Before-and-after page screenshots |
● ● ●

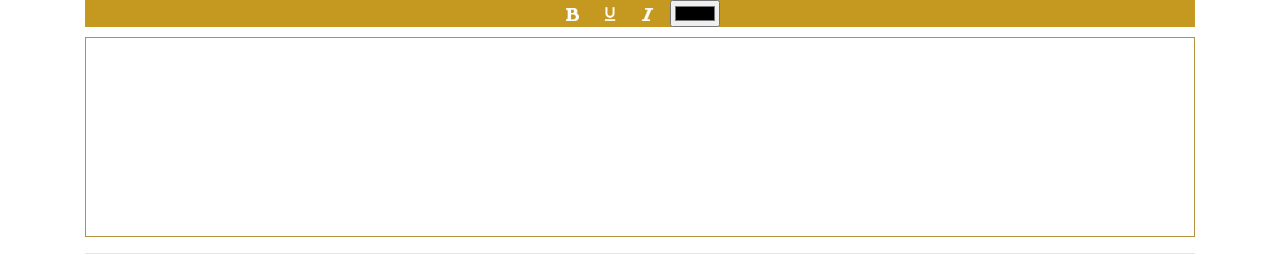
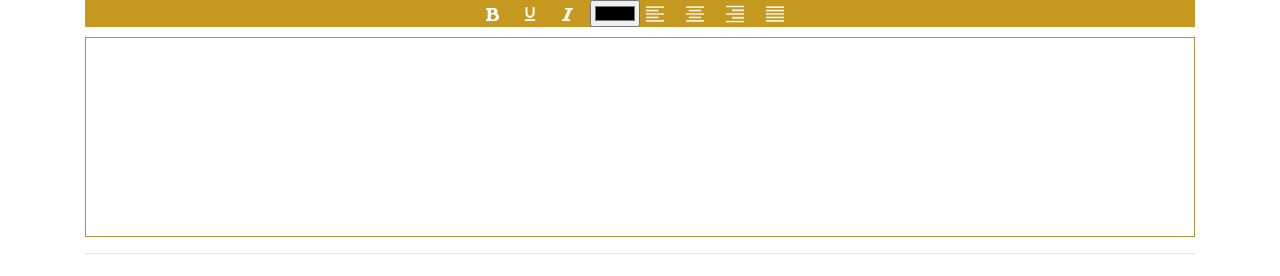
Before and after one commit to ChathurangaSuriyabandara/Text-Editor, a plain HTML site: page index.html in a window 1280 px wide. Drawn offline with nearby package versions, Linux system fonts and the light colour scheme.

Commit message:
Text Alignments  added

```diff
--- a/index.html
+++ b/index.html
@@ -45,6 +45,10 @@ function openFontColorPicker() {
   $("#fontColorPicker").spectrum("toggle");
 }
 
+function alignText(align) {
+  document.execCommand("justify" + align.charAt(0).toUpperCase() + align.slice(1), false, null);
+  updateSelection();
+}
 
       </script>
 
@@ -99,7 +103,21 @@ function openFontColorPicker() {
                         <img src="Resources/italic-xxl.png" width="13px" height="13px" >
                       </button>
                       <input type="color" id="fontColorPicker" onchange="changeFontColor()">
-                </div>
+
+                      <button id="leftAlignButton" onclick="alignText('left')">
+                        <img src="Resources/left.png" alt="Left Align" width="18px" height="18px">
+                    </button>
+                    <button id="centerAlignButton" onclick="alignText('center')">
+                        <img src="Resources/center.png" alt="Center Align" width="18px" height="18px">
+                    </button>
+                    <button id="rightAlignButton" onclick="alignText('right')">
+                        <img src="Resources/right.png" alt="Right Align"  width="18px" height="18px">
+                    </button>
+                    <button id="justifyAlignButton" onclick="alignText('justify')">
+                        <img src="Resources/justify.png" alt="Justify Align" width="18px" height="18px" >
+                    </button>
+
+                 </div>
 
                 <div id="editor" contenteditable="true"></div>
 
```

● ● ●

Exercise directions | Return every line of the records in which the word "onclick" is found.

Answer to the problem |
+                      <button id="leftAlignButton" onclick="alignText('left')">
+                    <button id="centerAlignButton" onclick="alignText('center')">
+                    <button id="rightAlignButton" onclick="alignText('right')">
+                    <button id="justifyAlignButton" onclick="alignText('justify')">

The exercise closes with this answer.